A personalised registration number may be seen as a status symbol or a bit of one upmanship but having an instantly recognisable number can also have its downsides. Ironically, perhaps the greatest British car number collector of all times discovered this when his Daimler Sovereign bearing his “NAB 1” plate was allegedly spotted going the wrong way round a roundabout. In court Nabarro insisted that his company secretary had been driving at the time, an account which she also verified, but Nabarro was found guilty receiving a fine and driving ban. On appeal, he produced witnesses to say that they had observed that the woman was driving at the time and the conviction was overturned. Interestingly, standing behind him on the court steps, was his parliamentary secretary, Christine Holman who subsequently married another MP, Neil Hamilton. In a strange twist of fate, Christine Hamilton was also later to narrowly avoid a motoring conviction by arguing that, at the time of the offence, it was not known whether she or her husband were driving the car. This legal loophole was later sometimes referred to as the Hamilton effect.

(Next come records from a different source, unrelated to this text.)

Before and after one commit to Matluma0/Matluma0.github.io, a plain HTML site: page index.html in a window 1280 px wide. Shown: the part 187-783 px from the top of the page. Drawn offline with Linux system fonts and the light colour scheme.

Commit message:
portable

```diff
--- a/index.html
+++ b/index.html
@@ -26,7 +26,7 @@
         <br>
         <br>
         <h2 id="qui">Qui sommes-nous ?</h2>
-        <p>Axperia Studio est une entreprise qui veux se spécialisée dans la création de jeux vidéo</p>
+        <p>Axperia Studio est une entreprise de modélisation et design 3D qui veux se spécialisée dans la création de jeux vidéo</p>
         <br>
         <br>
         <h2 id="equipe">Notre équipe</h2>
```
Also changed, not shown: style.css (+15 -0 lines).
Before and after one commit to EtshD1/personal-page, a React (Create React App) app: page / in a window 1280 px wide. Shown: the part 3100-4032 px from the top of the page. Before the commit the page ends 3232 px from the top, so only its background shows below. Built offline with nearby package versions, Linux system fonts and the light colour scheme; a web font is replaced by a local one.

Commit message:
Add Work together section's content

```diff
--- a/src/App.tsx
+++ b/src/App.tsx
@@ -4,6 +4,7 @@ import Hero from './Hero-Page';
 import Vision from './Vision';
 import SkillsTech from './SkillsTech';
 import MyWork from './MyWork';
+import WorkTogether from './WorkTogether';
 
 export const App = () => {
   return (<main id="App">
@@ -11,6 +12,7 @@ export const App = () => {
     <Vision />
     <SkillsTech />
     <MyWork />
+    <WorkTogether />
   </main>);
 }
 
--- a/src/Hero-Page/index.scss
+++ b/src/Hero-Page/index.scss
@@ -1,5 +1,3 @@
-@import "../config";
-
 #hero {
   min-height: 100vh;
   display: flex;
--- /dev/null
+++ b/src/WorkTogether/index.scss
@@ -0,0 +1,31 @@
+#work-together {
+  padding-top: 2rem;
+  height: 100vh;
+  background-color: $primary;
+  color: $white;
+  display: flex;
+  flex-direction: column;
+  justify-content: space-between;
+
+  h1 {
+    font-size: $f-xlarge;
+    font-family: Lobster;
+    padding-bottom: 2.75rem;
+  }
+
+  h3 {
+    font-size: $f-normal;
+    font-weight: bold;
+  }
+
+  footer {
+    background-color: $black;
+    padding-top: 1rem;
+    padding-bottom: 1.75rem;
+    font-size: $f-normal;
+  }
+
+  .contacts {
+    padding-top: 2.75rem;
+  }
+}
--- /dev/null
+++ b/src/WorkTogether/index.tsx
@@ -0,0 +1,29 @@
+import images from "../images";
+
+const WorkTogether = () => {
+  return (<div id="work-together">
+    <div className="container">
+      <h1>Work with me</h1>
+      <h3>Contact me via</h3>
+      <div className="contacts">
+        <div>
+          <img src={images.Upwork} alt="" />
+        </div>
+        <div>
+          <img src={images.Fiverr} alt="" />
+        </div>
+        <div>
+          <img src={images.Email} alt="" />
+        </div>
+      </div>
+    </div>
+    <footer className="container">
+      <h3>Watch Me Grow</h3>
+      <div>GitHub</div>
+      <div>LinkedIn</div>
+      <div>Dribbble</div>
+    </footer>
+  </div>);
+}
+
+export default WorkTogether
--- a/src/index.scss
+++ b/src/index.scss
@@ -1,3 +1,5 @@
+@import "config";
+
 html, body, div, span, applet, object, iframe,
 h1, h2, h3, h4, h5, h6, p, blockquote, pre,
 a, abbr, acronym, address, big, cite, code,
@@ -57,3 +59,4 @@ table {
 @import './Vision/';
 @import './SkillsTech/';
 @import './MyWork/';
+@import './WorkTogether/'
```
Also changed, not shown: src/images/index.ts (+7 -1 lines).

So Sir Gerald Nabarro may have been a controversial figure but without his intervention private number plates would now probably be little more than a distant memory. Today’s DVLA registration plate enthusiasts really have things much easier with most of the best online dealers able to offer a simple search tool to find and buy the perfect number plate. Another interesting idea, again going back to Sir Gerald, is to collect and retain numbers for future use. The plate retention process has been simplified and made much less expensive so holding onto a good plate could even represent a good financial investment. Many people may regard the very idea of collecting cherished registrations as completely nonsensical but is it really any more foolish than stamp collecting?